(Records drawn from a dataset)

* * *

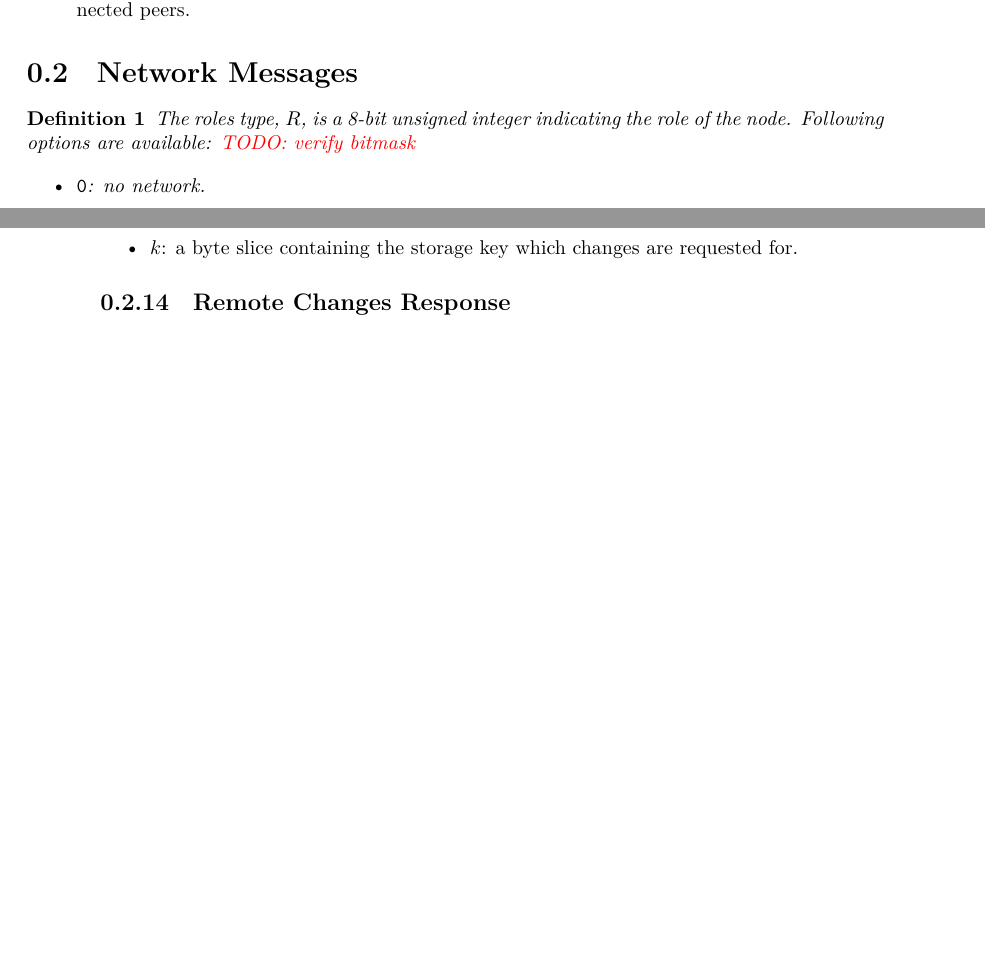
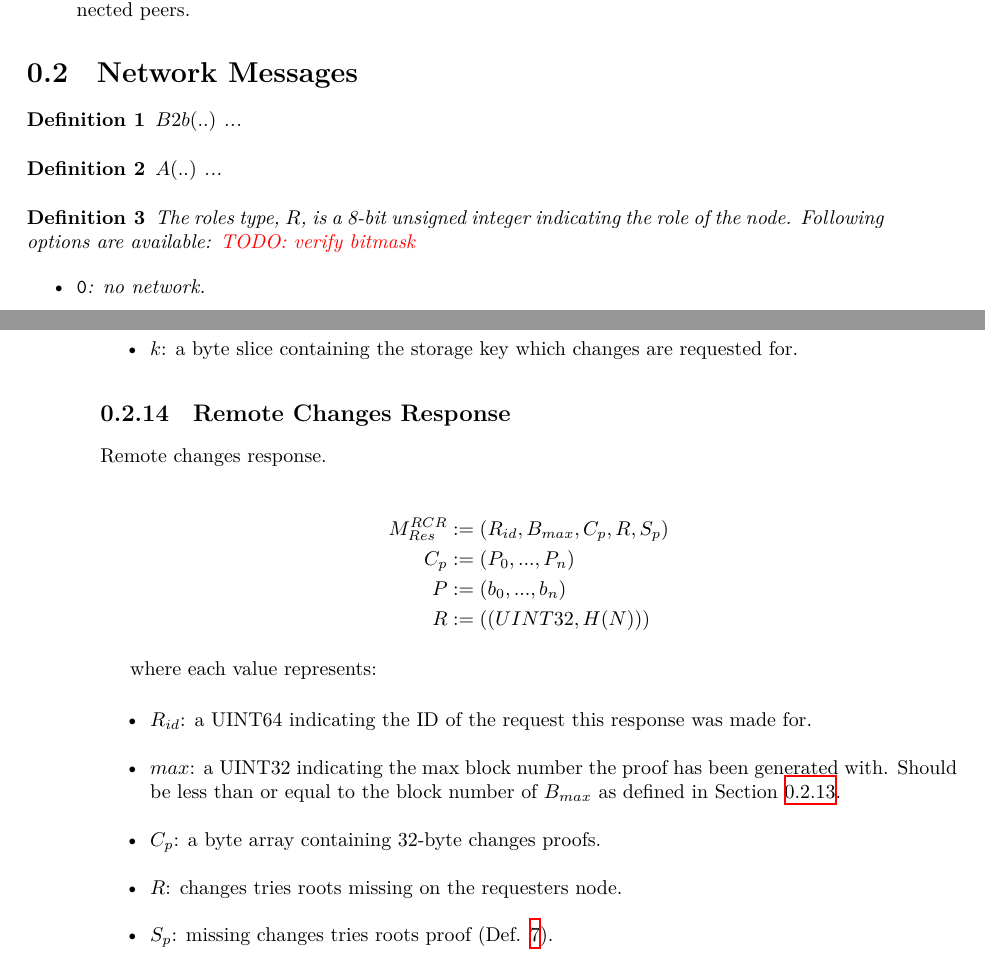
Before and after one commit to w3f/polkadot-spec, a LaTeX book (runtime-spec/networking-spec.tex): two parts of pages 5 and 10 of 10 before the commit and two parts of pages 5 and 10 of 11 after it, joined at a grey line, cut so that both start at the same text, the shorter picture padded with empty space. Compiled offline with XeLaTeX.

Commit message:
spec remote changes response

```diff
--- a/runtime-spec/networking-spec.tex
+++ b/runtime-spec/networking-spec.tex
@@ -107,6 +107,16 @@ Additional, non-standardized protocols:
 \end{itemize}
 
 \section{Network Messages}
+
+\begin{definition}
+    \label{defn-blake2b}
+    $B2b(..)$ ...
+\end{definition}
+
+\begin{definition}
+    \label{defn-byte-array}
+    $A(..)$ ...
+\end{definition}
 
 \begin{definition}
     \label{defn-roles}
@@ -403,6 +413,29 @@ where each value represents:
 
 \subsection{Remote Changes Response}
 
+Remote changes response.
+
+\begin{alignat*}{2}
+    M^{RCR}_{Res} &:= (R_{id}, B_{max}, C_p, R, S_p) \\
+    C_p &:= (P_0, ...,P_n) \\
+    P &:= (b_0, ..., b_n) \\
+    R &:= ((UINT32, H(N)))
+\end{alignat*}
+
+where each value represents:
+
+\begin{itemize}
+    \item $R_{id}$: a UINT64 indicating the ID of the request this response was
+    made for.
+    \item $max$: a UINT32 indicating the max block number the proof has been
+    generated with. Should be less than or equal to the block number of
+    $B_{max}$ as defined in Section \ref{sect-remote-changes-request}.
+    \item $C_p$: a byte array containing 32-byte changes proofs.
+    \item $R$: changes tries roots missing on the requesters node.
+    \item $S_p$: missing changes tries roots proof (Def.
+    \ref{defn-storage-proof}).
+\end{itemize}
+
 \subsection{Remote Child Storage Read Request}
 
 \subsection{Remote Child Storage Read Response}
```
Also changed, not shown: runtime-spec/networking-spec.tex (2 more changed lines).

* * *

» Work item:
Repeat each of the records exactly as written, except for the pictures, which are to be left out.

» Answer to the exercise:
Before and after one commit to w3f/polkadot-spec, a LaTeX book (runtime-spec/networking-spec.tex): two parts of pages 5 and 10 of 10 before the commit and two parts of pages 5 and 10 of 11 after it, joined at a grey line, cut so that both start at the same text, the shorter picture padded with empty space. Compiled offline with XeLaTeX.

Commit message:
spec remote changes response

```diff
--- a/runtime-spec/networking-spec.tex
+++ b/runtime-spec/networking-spec.tex
@@ -107,6 +107,16 @@ Additional, non-standardized protocols:
 \end{itemize}
 
 \section{Network Messages}
+
+\begin{definition}
+    \label{defn-blake2b}
+    $B2b(..)$ ...
+\end{definition}
+
+\begin{definition}
+    \label{defn-byte-array}
+    $A(..)$ ...
+\end{definition}
 
 \begin{definition}
     \label{defn-roles}
@@ -403,6 +413,29 @@ where each value represents:
 
 \subsection{Remote Changes Response}
 
+Remote changes response.
+
+\begin{alignat*}{2}
+    M^{RCR}_{Res} &:= (R_{id}, B_{max}, C_p, R, S_p) \\
+    C_p &:= (P_0, ...,P_n) \\
+    P &:= (b_0, ..., b_n) \\
+    R &:= ((UINT32, H(N)))
+\end{alignat*}
+
+where each value represents:
+
+\begin{itemize}
+    \item $R_{id}$: a UINT64 indicating the ID of the request this response was
+    made for.
+    \item $max$: a UINT32 indicating the max block number the proof has been
+    generated with. Should be less than or equal to the block number of
+    $B_{max}$ as defined in Section \ref{sect-remote-changes-request}.
+    \item $C_p$: a byte array containing 32-byte changes proofs.
+    \item $R$: changes tries roots missing on the requesters node.
+    \item $S_p$: missing changes tries roots proof (Def.
+    \ref{defn-storage-proof}).
+\end{itemize}
+
 \subsection{Remote Child Storage Read Request}
 
 \subsection{Remote Child Storage Read Response}
```
Also changed, not shown: runtime-spec/networking-spec.tex (2 more changed lines).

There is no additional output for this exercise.